**Required action**
Every record below is to be retyped exactly, with the pictures left out.

[Before-and-after change records]

- - -

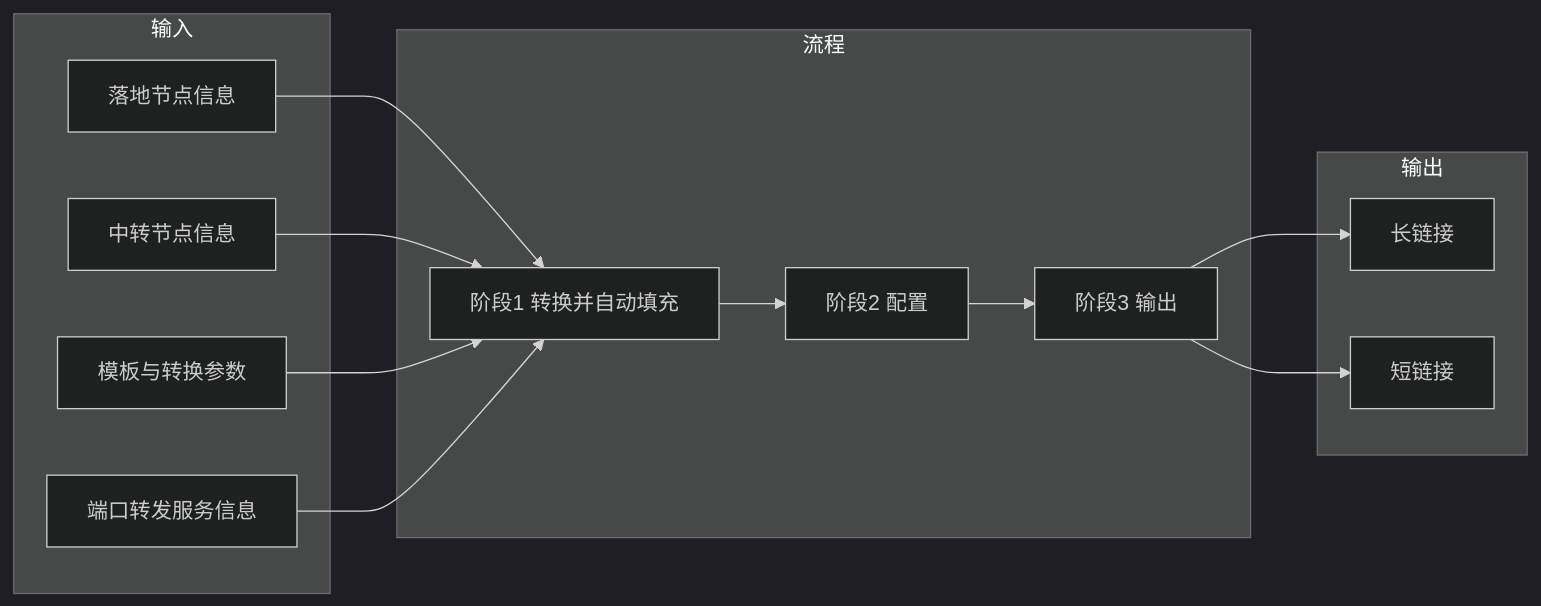
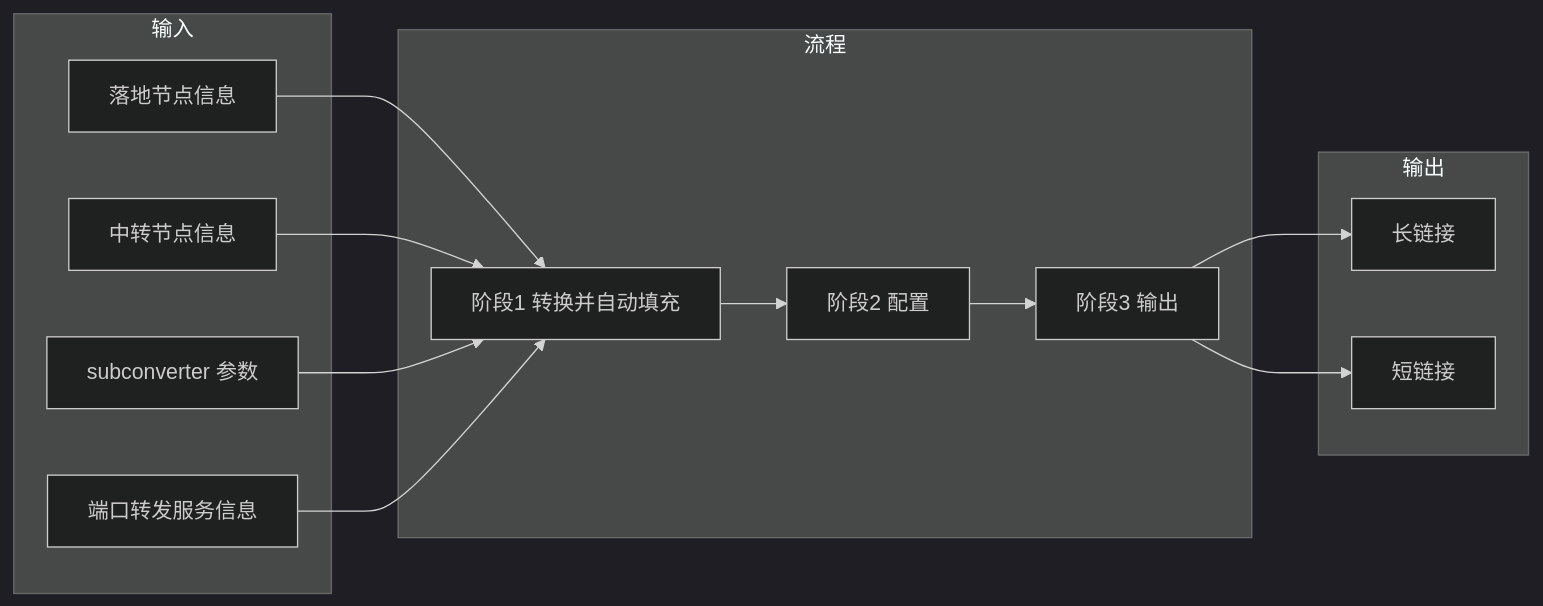
Before and after one commit to slackworker/chain-subconverter: the diagram in docs/spec/01-overview.md, drawn with Mermaid (dark theme). The commit also changed other lines of this file and 3 other files, not shown here.

````diff
--- a/docs/spec/01-overview.md
+++ b/docs/spec/01-overview.md
@@ -20,29 +20,29 @@
 ```mermaid
 flowchart LR
   subgraph Input[输入]
     L[落地节点信息]
     T[中转节点信息]
-    O[模板与转换参数]
+    O[subconverter 参数]
     F[端口转发服务信息]
   end
 
   subgraph Flow[流程]
     C[阶段1 转换并自动填充]
     S[阶段2 配置]
     G[阶段3 输出]
   end
 
   subgraph Output[输出]
     U[长链接]
     SU[短链接]
   end
 
   L --> C
   T --> C
   O --> C
   F --> C
   C --> S
   S --> G
   G --> U
   G --> SU
 ```
````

- - -

**Written response**
Before and after one commit to slackworker/chain-subconverter: the diagram in docs/spec/01-overview.md, drawn with Mermaid (dark theme). The commit also changed other lines of this file and 3 other files, not shown here.

````diff
--- a/docs/spec/01-overview.md
+++ b/docs/spec/01-overview.md
@@ -20,29 +20,29 @@
 ```mermaid
 flowchart LR
   subgraph Input[输入]
     L[落地节点信息]
     T[中转节点信息]
-    O[模板与转换参数]
+    O[subconverter 参数]
     F[端口转发服务信息]
   end
 
   subgraph Flow[流程]
     C[阶段1 转换并自动填充]
     S[阶段2 配置]
     G[阶段3 输出]
   end
 
   subgraph Output[输出]
     U[长链接]
     SU[短链接]
   end
 
   L --> C
   T --> C
   O --> C
   F --> C
   C --> S
   S --> G
   G --> U
   G --> SU
 ```
````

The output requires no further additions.